Bond yields for the most part fell slightly. After hitting 1.36% at the start, the 10-year Treasury yield slipped to 1.33% from 1.34% on Tuesday night.
Investor worries about inflation and uncertainty about the Federal Reserve’s future plans to ease support for low interest rates weigh on the market.
While the big numbers might sound bad, most of the consumer price hike has to do with very specific goods that are unlikely to impact the long-term health of the economy, such as passenger cars. used, building materials and hotel rooms. These items became scarce during the pandemic, and increased economic activity caused the prices of these items to rise faster than usual.
The Federal Reserve has repeatedly stated that it believes any increase in inflation will be temporary and will be largely the result of supply disruptions due to the pandemic. Investors will have another snapshot of inflation on Thursday, when the Labor Department releases its July wholesale price data.
Banks made some of the biggest gains on Wednesday after bond yields initially rose, which benefits lenders as it allows them to charge higher interest on loans. Bank of America rose 1.3%.
Industrials also helped lift the market. United Rentals climbed 5% for one of the biggest gains in the S&P 500.
Traders had a mix of earnings and company news to look at. Coinbase, a platform where traders can buy and sell digital currencies like bitcoin, rose 3.2% after seeing strong growth in the last quarter.
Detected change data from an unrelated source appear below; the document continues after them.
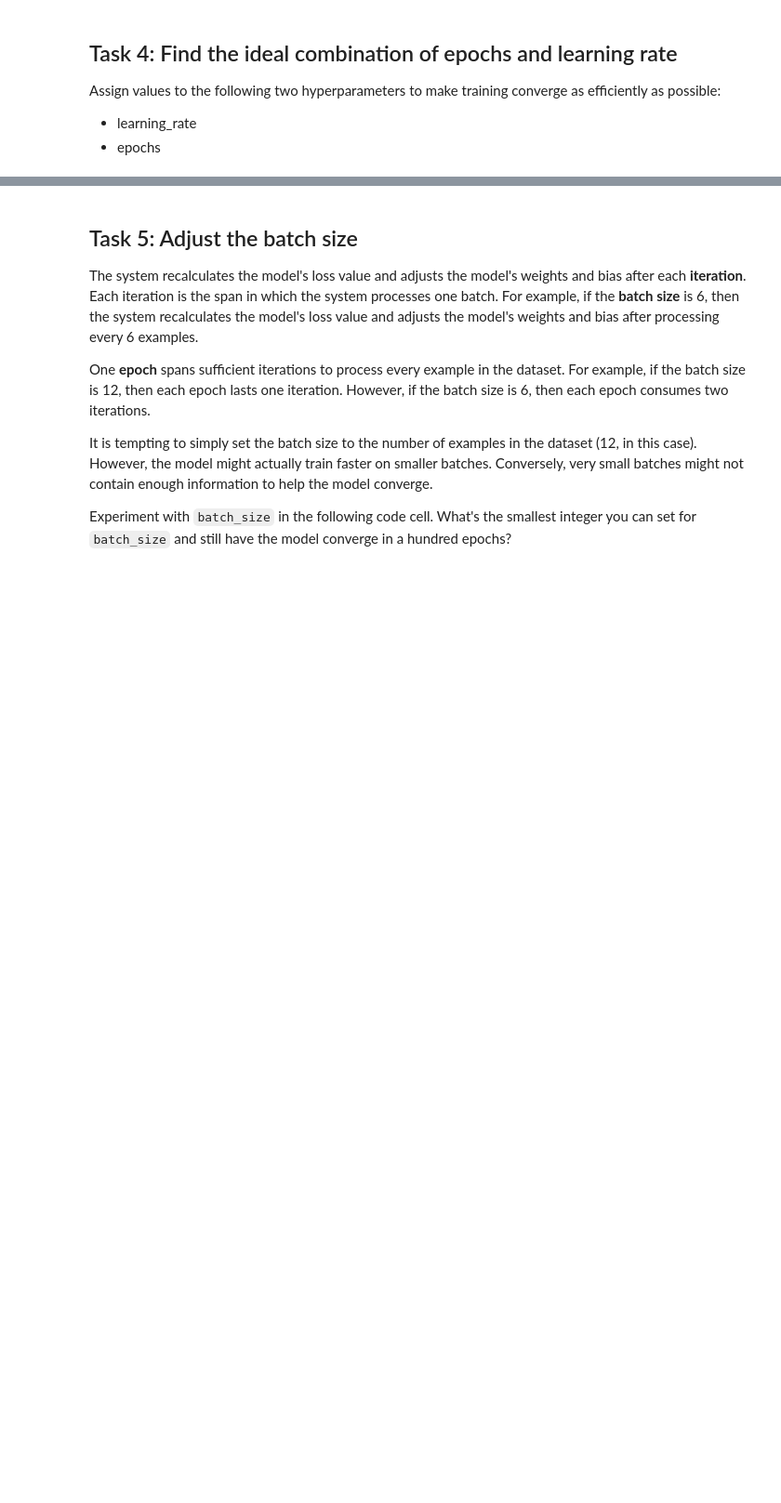
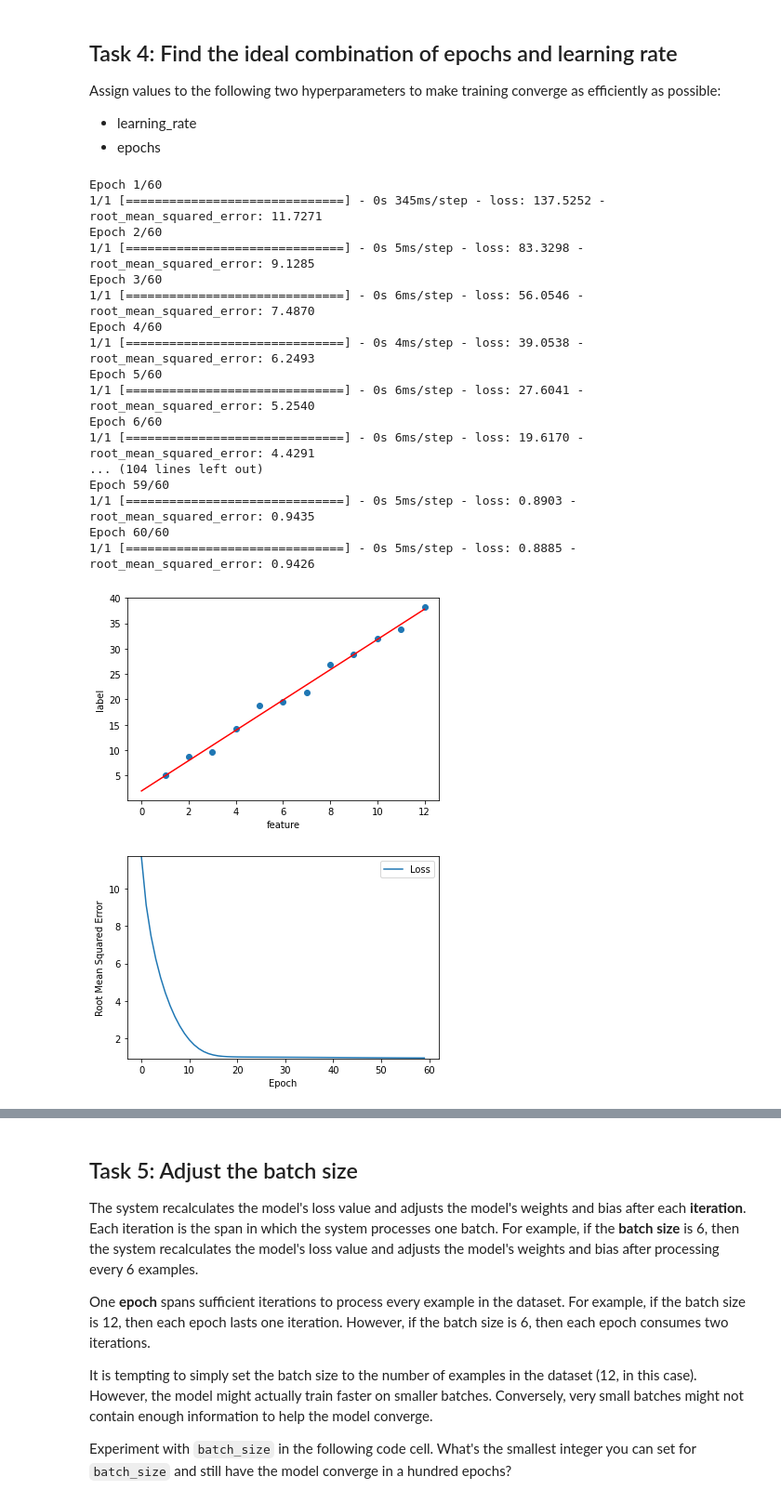
Before and after one commit to tuan-ld/machine-learning-crash-course-google-developer, a Jupyter notebook: first-step-with-tensor-flow/programming_excercise_3_linear_regression_with_synthetic_data.ipynb, the cells around one changed output, grey strips where cells are left out. Shown at 93% size. Saved outputs shown, nothing was run; the diff lists cells and outputs as text; code cells hidden in the pictures; blank space fills up the shorter version.

```diff
--- a/first-step-with-tensor-flow/programming_excercise_3_linear_regression_with_synthetic_data.ipynb
+++ b/first-step-with-tensor-flow/programming_excercise_3_linear_regression_with_synthetic_data.ipynb
@@ -303,15 +346,35 @@ Assign values to the following two hyperparameters to make training converge as
 *  epochs
 # %%
 # Set the learning rate and number of epochs
-learning_rate= ?  # Replace ? with a floating-point number
-epochs= ?   # Replace ? with an integer
+learning_rate= 0.1
+epochs= 60
 
 my_model = build_model(learning_rate)
 trained_weight, trained_bias, epochs, rmse = train_model(my_model, my_feature,
                                                          my_label, epochs,
                                                          my_batch_size)
 plot_the_model(trained_weight, trained_bias, my_feature, my_label)
 plot_the_loss_curve(epochs, rmse)
+# %% [output]
+Epoch 1/60
+1/1 [==============================] - 0s 345ms/step - loss: 137.5252 - root_mean_squared_error: 11.7271
+Epoch 2/60
+1/1 [==============================] - 0s 5ms/step - loss: 83.3298 - root_mean_squared_error: 9.1285
+Epoch 3/60
+1/1 [==============================] - 0s 6ms/step - loss: 56.0546 - root_mean_squared_error: 7.4870
+Epoch 4/60
+1/1 [==============================] - 0s 4ms/step - loss: 39.0538 - root_mean_squared_error: 6.2493
+Epoch 5/60
+1/1 [==============================] - 0s 6ms/step - loss: 27.6041 - root_mean_squared_error: 5.2540
+Epoch 6/60
+1/1 [==============================] - 0s 6ms/step - loss: 19.6170 - root_mean_squared_error: 4.4291
+... (104 lines left out)
+Epoch 59/60
+1/1 [==============================] - 0s 5ms/step - loss: 0.8903 - root_mean_squared_error: 0.9435
+Epoch 60/60
+1/1 [==============================] - 0s 5ms/step - loss: 0.8885 - root_mean_squared_error: 0.9426
+[figure, added]
+[figure, added]
 # %%
 #@title Double-click to view a possible solution
 
```
Also changed, not shown: parts of 9 cells of this notebook.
Weight loss operator WW International plunged 24.6% after posting disappointing second quarter financial results, while burger chain Wendy’s rose 3.7% after raising its profit forecast for the year and increased its dividend.
Meanwhile, the New York Stock Exchange will begin requiring on September 13 that anyone entering their trading floor show proof that they have been vaccinated against COVID-19, according to an email obtained by the Associated Press.
People with an exception to the rule because they cannot get the vaccine for eligible medical or religious reasons will need to prove that they have tested negative for the virus three times a week. The policy change, which applies to anyone with access to the NYSE or the American Options Trading Floors, comes as alarm grows about the rapidly spreading delta variant.
In energy trading, benchmark US crude fell 3 cents to $ 69.22 a barrel. Brent crude, the international standard, slipped 2 cents to $ 71.42 a barrel.
In currency trading, the US dollar edged down to 110.39 Japanese yen from 110.41 yen. The euro cost $ 1.1745, compared to $ 1.1738.
AP Business Writers Damian J. Troise and Alex Veiga, AP Economics Writer Christopher Rugaber contributed.